Analog photography

From Wikipedia, the free encyclopedia
Jump to: navigation, search
Analog photographic film – 1980s–1990s

Analog photography is photography that uses a progressively changing recording medium, which may be either chemical process based (e.g., photographic film or plate) or electronic (e.g., vidicon or CCD sensor). Analog photography has come to mean anything that is "not digital" despite some of controversy over the question of whether the use of film is a true analog process.[1][2]

In a film camera that uses the gelatin-silver process, light falling upon photographic emulsions containing silver halides is recorded as a latent image. The latent image is subjected to photographic processing, which makes it visible and insensitive to light.

In a video camera or digital still camera, the signal is captured with a video camera tube or charge coupled device sensor, which sends the picture to be processed by the camera's electronics. The signal can be transmitted or recorded on a storage device for later playback.

Popularity[edit]

Analog photography is frequently used as a title for those who are keen to work with, or do work with more traditional types of photography; dedicated online communities have been established in which like-minded individuals together share and explore historic photographic practices.[3] Analog photography has in fact become much more popular with younger generations who have become increasingly interested in the traditional photographic practice; sales in film-based cameras began to soar, and youth were seen to embrace some 19th-century technology [4] Urban Outfitters, a popular clothing chain has picked up on the trend and now offers more than 60 product combinations relating to cameras, most of which are film-based.

Polaroid used to be one of the most popular tools for analog instant photography, Facing the digital revolution, Polaroid stopped production of analog instant film in 2008. A company called Impossible Project acquired Polaroid's production machines in order to produce new instant films for vintage Polaroid cameras and to revive the analog Polaroid photography technique.

Films in black and white still produced as of 2013 include:

Rollei also produces a line of black and white films.

German photographic supply house Fotoimpex has been instrumental in producing their line of Adox films and high-end fiber-based photographic papers.

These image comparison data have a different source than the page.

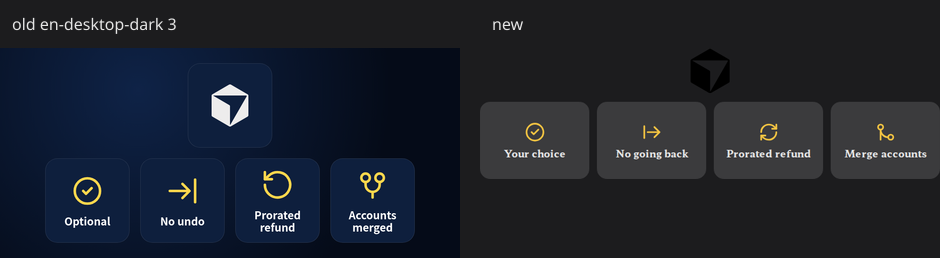
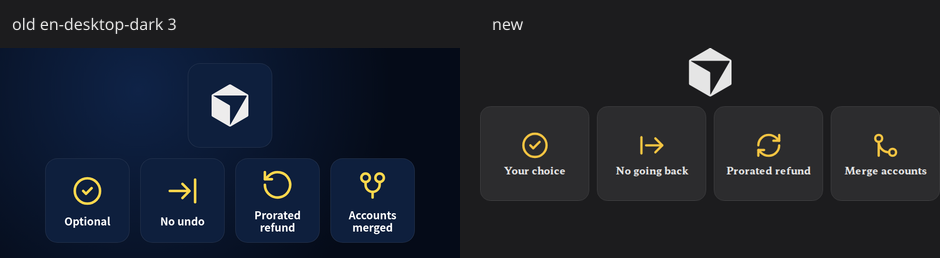
docs(evidence): refresh 2026-10-13 screenshots after the mark fix
Captures cover Korean and English, light and dark, desktop, 390px, and 360px. Matrix shots include the in-page scroll width.

diff --git a/evidence/README.md b/evidence/README.md
@@ -1,7 +1,9 @@
 # pr34 evidence
 
-Playwright screenshots of news issue 2026-10-13 after the cards and matrix change.
+Playwright screenshots of news issue 2026-10-13 after the cards and matrix change, including the dark-mode mark fix.
 
-`pages/` is the full issue page. The file name is `{ko|en}-{desktop|mobile}-{light|dark}.png`.
+`pages/` is the full issue page. The file name is `{ko|en}-{desktop|mobile-390|mobile-360}-{light|dark}.png`.
 
-`compare/` puts the old PNG on the left and the new block on the right. The file name adds the item number, 1 through 5.
+`compare/` puts the old PNG on the left and the new block on the right. The file name adds the item number, 1 through 5. Matrix items also have a `-viewport` file, which is the block at the real page width, including horizontal scroll.
+
+`metrics.json` records page overflow, grid columns, and clipped text. The capture script stops if the page grows wider than the viewport, if cards are not 4 columns on desktop or 2 columns at 390 and 360, or if a label or cell is clipped.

The company is also running a commitment-to-buy campaign to determine if there is sufficient interest to attempt to re-issue Polytonwarm - a highly specialized fiber-based paper originally produced by now defunct Hungarian manufacturer FORTE.

See also[edit]

References[edit]

  • Glenn D. Considine, Van Nostrand's Scientific Encyclopedia, Two-Volume Set, 9th Edition (Hoboken, NJ: Wiley, 2002)
  • Peter M.B. Walker, Chambers Technical Dictionary (Edinburgh: Chambers 1999)
  • William J. Mitchell, The reconfigured eye: visual truth in the post-photographic era (MIT Press, 1994)

External links[edit]